Longinus equates sublimity with elevation of the soul and attributes the presence of elevation to five sources, further asserting that the sublime elevates the audience's souls and originates in the poet's soul because of an innate ability in, or inherent capacity for, sublimity. Longinus depicts the circumstance of the sublime as an avenue that originates with innate qualities of soul in the poet and imbues the poetry with sublimity that the audience hears to the affect of being elevated with sublimity of their own.
The sublime is synonymous with elevation, which is defined as nobleness, grandeur and loftiness of thought and feeling, and dignity.

The five sources of the sublime (of elevation) are from the innate inner qualities of the poet as well as the well-honed skill of the poet.
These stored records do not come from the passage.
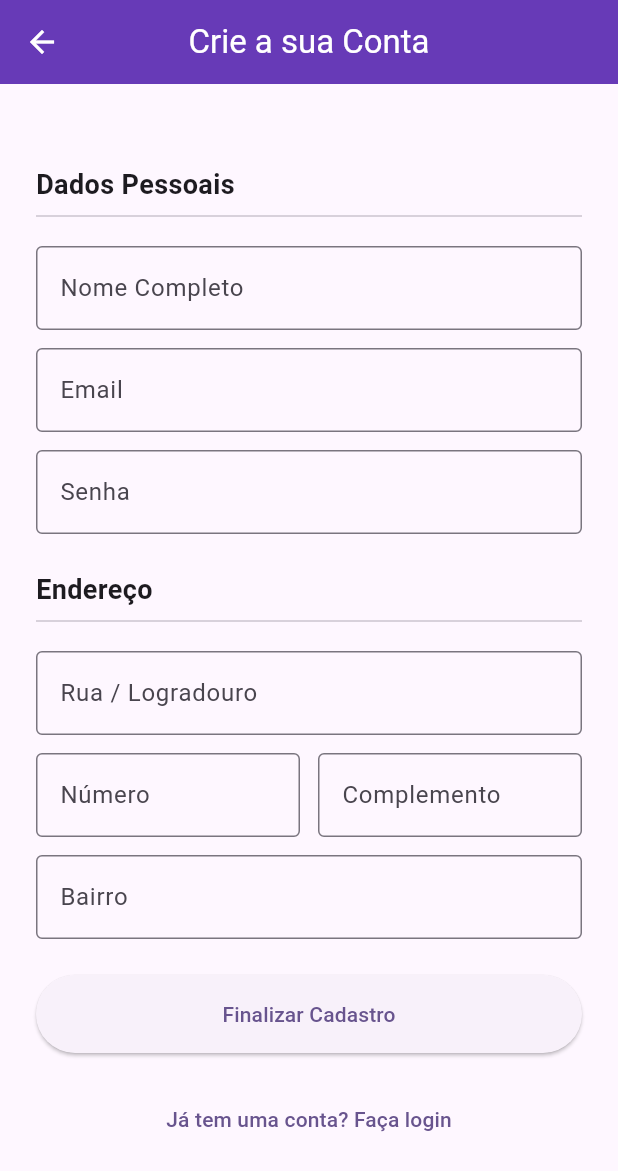
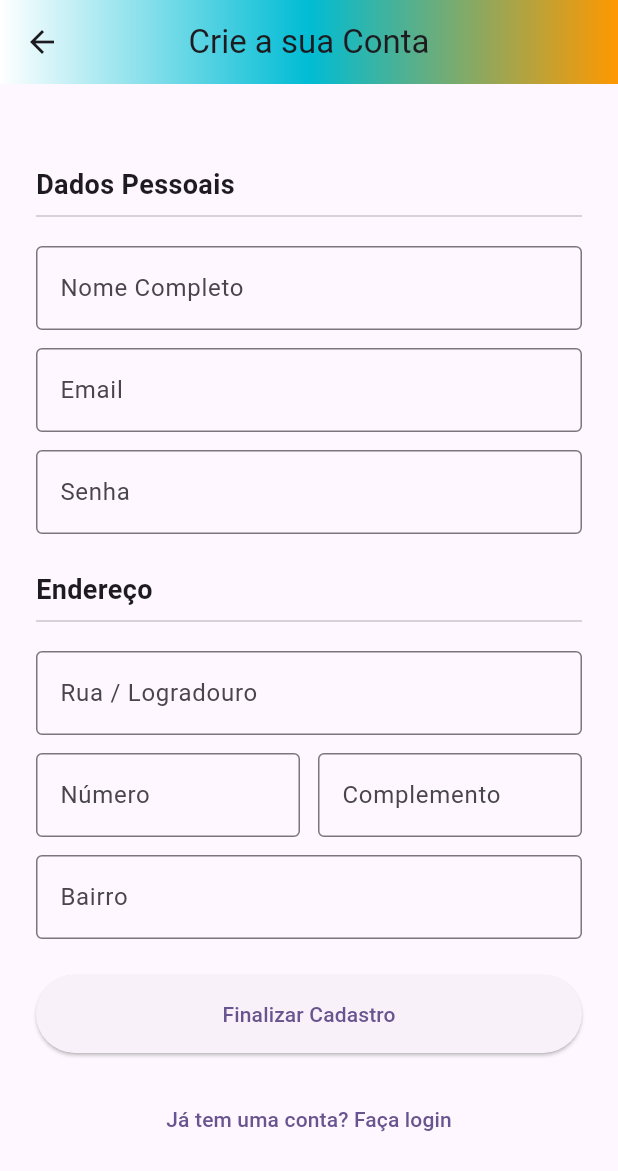
Before and after one commit to Leonardosluna/PetTour_app, a Flutter app: the RegistrationScreen screen opened directly, on a phone screen of 412 x 824 dp. Shown: the top 1171 px of the screen. Run offline on Flutter 3.47's test engine with Material 3 defaults, Android fonts, the light colour scheme and no system bars; our stand-ins replace shared_preferences; accounts and stored records are empty; network calls fail.

Commit message:
Atualização versão pré final

```diff
--- a/lib/api_service.dart
+++ b/lib/api_service.dart
@@ -8,7 +8,8 @@ import 'models/agendamento_detalhes.dart';
 class ApiService {
   // ATENÇÃO: Escolha a URL correta para o seu ambiente de teste!
   // Se estiver a usar o Emulador Android:
-  static const String _baseUrl = 'http://localhost:8080';
+  static const String _baseUrl = 'http://10.136.65.139:8080';
+
   // Se estiver a usar o Chrome (Web):
   // static const String _baseUrl = 'http://localhost:5000'; // Lembre-se que fixámos a porta 5000 para web
 
@@ -67,7 +68,6 @@ class ApiService {
       'complemento': complemento,
       'bairro': bairro,
     });
-    print(">>> [FLUTTER ENVIOU] JSON de Registro: $body");
     try {
       final response = await http.post(
         url,
@@ -111,7 +111,7 @@ class ApiService {
         throw Exception('Falha ao carregar os serviços.');
       }
     } catch (e) {
-      throw Exception('Erro de conexão: $e');
+      throw Exception('Erro de conexão000000: $e');
     }
   }
 
@@ -235,7 +235,7 @@ class ApiService {
       );
       return response.statusCode == 201;
     } catch (e) {
-      print('Erro ao criar agendamento: $e');
+      // print('Erro ao criar agendamento: $e');
       return false;
     }
   }
--- a/lib/pages/registration_screen.dart
+++ b/lib/pages/registration_screen.dart
@@ -62,9 +62,20 @@ class _RegistrationScreenState extends State<RegistrationScreen> {
     return Scaffold(
       appBar: AppBar(
         title: const Text('Crie a sua Conta'),
+        flexibleSpace: Container(
+          decoration: const BoxDecoration(
+            gradient: LinearGradient(
+              colors: [
+                Colors.white, // Cor inicial (esquerda)
+                Colors.cyan, // Cor do meio (azul turquesa)
+                Colors.orange, // Cor final (direita)
+              ],
+              begin: Alignment.centerLeft,
+              end: Alignment.centerRight,
+            ),
+          ),
+        ),
         centerTitle: true,
-        backgroundColor: Colors.deepPurple,
-        foregroundColor: Colors.white,
       ),
       // --- ESTRUTURA DE RESPONSIVIDADE ADICIONADA ---
       body: Center(
--- a/pubspec.yaml
+++ b/pubspec.yaml
@@ -38,6 +38,7 @@ dependencies:
   cupertino_icons: ^1.0.8
   http: ^1.2.1
   shared_preferences: ^2.2.3
+  dio: ^5.9.0
 
 dev_dependencies:
   flutter_test:
```
Also changed, not shown: pubspec.lock, 1 other file.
The sources from within are an inspired passion and grandeur and loftiness of thought. The sources of skill are masterful use of rhetorical elements; dignified, noble diction, which encompasses phrasing; and inspiring poetic structure. By this, it is seen that Longinus depicts the poet as the most skilled in language structuring and the most elevated in thought and feeling. Longinus had a welcomed reception among Elizabethans after the rediscovery and printed edition of his work in 1554 and a later equally warm reception among the Romantics.